CSS2 offers the ability to both alter the browser’s environment and integrate its look more closely to that of the user’s operating system.
To achieve the former, we have the
property, which lets you declare what shape the
browser’s cursor will take as it
passes over a given element. Want to make a humorous point about
download times? Change the cursor to the wait cursor (an hourglass or
watch) when the cursor passes over hyperlinks. You can even hook this
property up to “cursor files” (which are not defined by
the specification), so you could theoretically class your anchors
based on where they go and load different icons for each type of
link. For example, off-site links could cause the cursor to change
into a globe, while links intended to provide help could trigger a
In order to let web pages more
closely match the user’s desktop environment, there are a whole
list of new color keywords like
These are all intended to use the colors of the user’s
operating system.
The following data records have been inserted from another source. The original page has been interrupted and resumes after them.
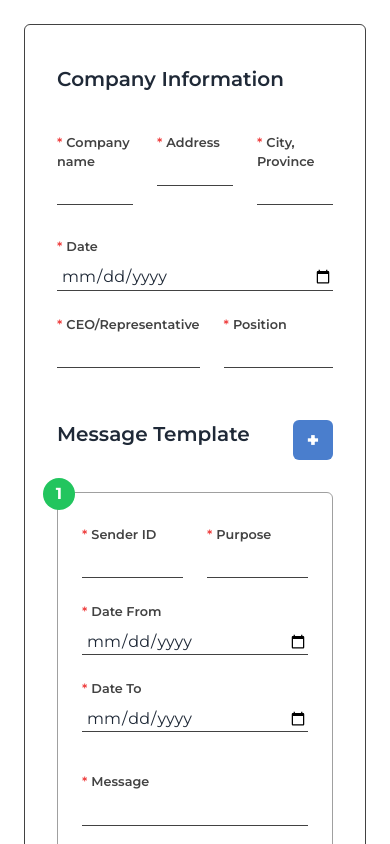
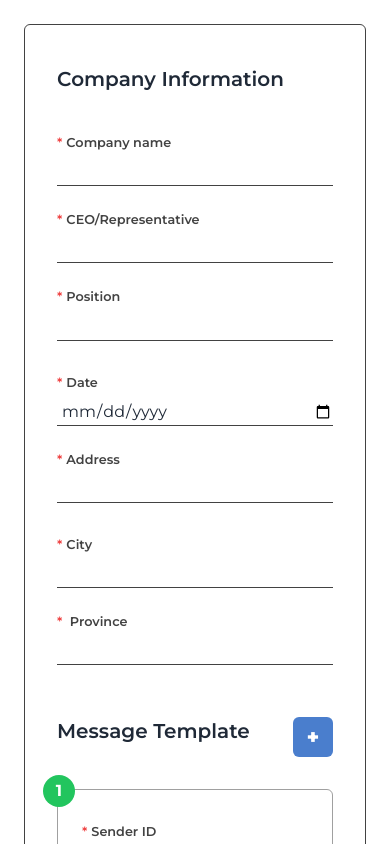
Before and after one commit to DoDongssss/SMS-Eulap-Blast, a Vue app: page /loa in a window 390 px wide. Shown: the top 844 px of the page. Built offline with nearby package versions, Linux system fonts and the light colour scheme.

Commit message:
fixed the address and fixed responsive.

```diff
--- a/src/views/LOA.vue
+++ b/src/views/LOA.vue
@@ -5,10 +5,10 @@
          class="flex flex-col gap-8 rounded-md border border-default px-8 py-10"
          @submit.prevent="handleGenerate"
       >
-         <div class="flex flex-col gap-8">
+         <div class="flex flex-col flex-wrap gap-8">
             <h1 class="text-xl font-semibold">Company Information</h1>
             <div class="mt-2 flex flex-wrap gap-6">
-               <div class="flex flex-1 flex-col">
+               <div class="flex min-w-[275px] flex-1 flex-col">
                   <span class="text-[.8rem] font-semibold text-default"
                      ><span class="mr-1 text-red-500">*</span>Company name</span
                   >
@@ -19,43 +19,7 @@
                      required
                   />
                </div>
-               <div class="flex flex-1 flex-col">
-                  <span class="text-[.8rem] font-semibold text-default"
-                     ><span class="mr-1 text-red-500">*</span>Address</span
-                  >
-                  <input
-                     v-model="companyData.city"
-                     type="text"
-                     class="mt-2 h-[26px] w-full border-0 border-b border-default pl-1 focus:border-primary focus:outline-none"
-                     required
-                  />
-               </div>
-               <div class="flex flex-1 flex-col">
-                  <span class="text-[.8rem] font-semibold text-default"
-                     ><span class="mr-1 text-red-500">*</span>City,
-                     Province</span
-                  >
-                  <input
-                     v-model="companyData.province"
-                     type="text"
-                     class="mt-2 h-[26px] w-full border-0 border-b border-default pl-1 focus:border-primary focus:outline-none"
-                     required
-                  />
-               </div>
-            </div>
-            <div class="flex flex-wrap gap-6">
-               <div class="flex flex-1 flex-col">
-                  <span class="text-[.8rem] font-semibold text-default"
-                     ><span class="mr-1 text-red-500">*</span>Date</span
-                  >
-                  <input
-                     v-model="companyData.date"
-                     type="date"
-                     class="mt-2 h-[26px] w-full border-0 border-b border-default pl-1 focus:border-primary focus:outline-none"
-                     required
-                  />
-               </div>
-               <div class="flex flex-1 flex-col">
+               <div class="flex min-w-[275px] flex-1 flex-col">
                   <span class="text-[.8rem] font-semibold text-default"
                      ><span class="mr-1 text-red-500">*</span
                      >CEO/Representative</span
@@ -67,12 +31,60 @@
                      required
                   />
                </div>
-               <div class="flex flex-1 flex-col">
+               <div class="flex min-w-[275px] flex-1 flex-col">
                   <span class="text-[.8rem] font-semibold text-default"
                      ><span class="mr-1 text-red-500">*</span>Position</span
                   >
                   <input
                      v-model="companyData.position"
+                     type="text"
+                     class="mt-2 h-[26px] w-full border-0 border-b border-default pl-1 focus:border-primary focus:outline-none"
+                     required
+                  />
+               </div>
+            </div>
+            <div class="flex flex-wrap gap-6">
+               <div class="flex min-w-[275px] flex-1 basis-[30%] flex-col">
+                  <span class="text-[.8rem] font-semibold text-default"
+                     ><span class="mr-1 text-red-500">*</span>Date</span
+                  >
+                  <input
+                     v-model="companyData.date"
+                     type="date"
+                     class="mt-2 h-[26px] w-full border-0 border-b border-default pl-1 focus:border-primary focus:outline-none"
+                     required
+                  />
+               </div>
+               <div class="flex min-w-[275px] flex-1 basis-[70%] flex-col">
+                  <span class="text-[.8rem] font-semibold text-default"
+                     ><span class="mr-1 text-red-500">*</span>Address</span
+                  >
+                  <input
+                     v-model="companyData.address"
+                     type="text"
+                     class="mt-2 h-[26px] w-full border-0 border-b border-default pl-1 focus:border-primary focus:outline-none"
+                     required
+                  />
+               </div>
+            </div>
+            <div class="flex flex-wrap gap-6">
+               <div class="flex min-w-[275px] flex-1 flex-col">
+                  <span class="text-[.8rem] font-semibold text-default"
+                     ><span class="mr-1 text-red-500">*</span>City</span
+                  >
+                  <input
+                     v-model="companyData.city"
+                     type="text"
+                     class="mt-2 h-[26px] w-full border-0 border-b border-default pl-1 focus:border-primary focus:outline-none"
+                     required
+                  />
+               </div>
+               <div class="flex min-w-[275px] flex-1 flex-col">
+                  <span class="text-[.8rem] font-semibold text-default"
+                     ><span class="mr-1 text-red-500">*</span> Province</span
+                  >
+                  <input
+                     v-model="companyData.province"
                      type="text"
                      class="mt-2 h-[26px] w-full border-0 border-b border-default pl-1 focus:border-primary focus:outline-none"
                      required
@@ -92,7 +104,10 @@
                   +
                </button>
             </div>
-            <div v-for="(data, key) in messageTemplateData" class="flex gap-2">
+            <div
+               v-for="(data, key) in messageTemplateData"
+               class="flex flex-wrap gap-2"
+            >
                <div
                   class="relative flex flex-1 flex-col gap-8 rounded-md border border-default/50 p-6"
                >
@@ -101,19 +116,20 @@
                      >{{ key + 1 }}</span
                   >
                   <div class="mt-2 flex flex-wrap gap-6">
-                     <div class="flex flex-1 flex-col">
+                     <div class="flex min-w-[175px] flex-1 flex-col">
                         <span class="text-[.8rem] font-semibold text-default"
                            ><span class="mr-1 text-red-500">*</span>Sender
                            ID</span
                         >
                         <input
+                           maxlength="11"
                            v-model="data.sender_id"
                            type="text"
                            class="mt-2 h-[26px] w-full border-0 border-b border-default pl-1 focus:border-primary focus:outline-none"
                            required
                         />
                      </div>
-                     <div class="flex flex-1 flex-col">
+                     <div class="flex min-w-[175px] flex-1 flex-col">
                         <span class="text-[.8rem] font-semibold text-default"
                            ><span class="mr-1 text-red-500">*</span
                            >Purpose</span
@@ -125,7 +141,7 @@
                            required
                         />
                      </div>
-                     <div class="flex flex-1 flex-col">
+                     <div class="flex min-w-[175px] flex-1 flex-col">
                         <span class="text-[.8rem] font-semibold text-default"
                            ><span class="mr-1 text-red-500">*</span>Date
                            From</span
@@ -137,7 +153,7 @@
                            required
                         />
                      </div>
-                     <div class="flex flex-1 flex-col">
+                     <div class="flex min-w-[175px] flex-1 flex-col">
                         <span class="text-[.8rem] font-semibold text-default"
                            ><span class="mr-1 text-red-500">*</span>Date
                            To</span
@@ -233,6 +249,7 @@ export default {
       const companyData = ref({
          name: null,
          city: null,
+         address: null,
          province: null,
          date: null,
          CEO: null,
--- a/src/views/LOA_print.vue
+++ b/src/views/LOA_print.vue
@@ -44,8 +44,8 @@
          <div class="subpage">
             <div class="flex flex-col font-bold">
                <p>{{ companyData.name }}</p>
-               <p>{{ companyData.city }}</p>
-               <p>{{ companyData.province }}</p>
+               <p>{{ companyData.address }}</p>
+               <p>{{ companyData.province + ',' + companyData.province }}</p>
             </div>
             <h1 class="mt-[1cm] text-center text-[12pt] font-bold">
                Letter of Authorization
@@ -181,11 +181,11 @@
                <div
                   class="relative flex w-[200px] flex-col border-t border-black font-bold"
                >
-                  <div class="absolute left-0 right-0 top-[-170px]">
+                  <div class="absolute left-[-100px] top-[-220px]">
                      <img
                         src="/images/signature.png"
                         alt=""
-                        class="scale-[.6]"
+                        class="scale-[.4]"
                      />
                   </div>
                   <h1>Lemuel Javellana</h1>
@@ -193,10 +193,12 @@
                   <h1>Eulap Software Solutions</h1>
                </div>
             </div>
-            <span
-               class="mt-[1.5cm] flex w-fit border-b border-black text-center font-bold"
-               >Annex A: Message Template</span
-            >
+            <div class="flex items-center justify-center">
+               <span
+                  class="mt-[1.5cm] flex w-fit border-b border-black text-center font-bold"
+                  >Annex A: Message Template</span
+               >
+            </div>
             <!-- table -->
             <div class="mt-[1cm] overflow-x-auto">
                <table width="100%">
```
In all, there are 27 of these new color keywords. I
won’t list them all out here, but they’re listed in Table 10-1, found at the end of this chapter.
While you’re moving your cursor around, you might want to show where the focus is set. For example, it might be nice to define a button so that it gets a red box around it when the cursor moves over it. Well, there a number of outline properties, ...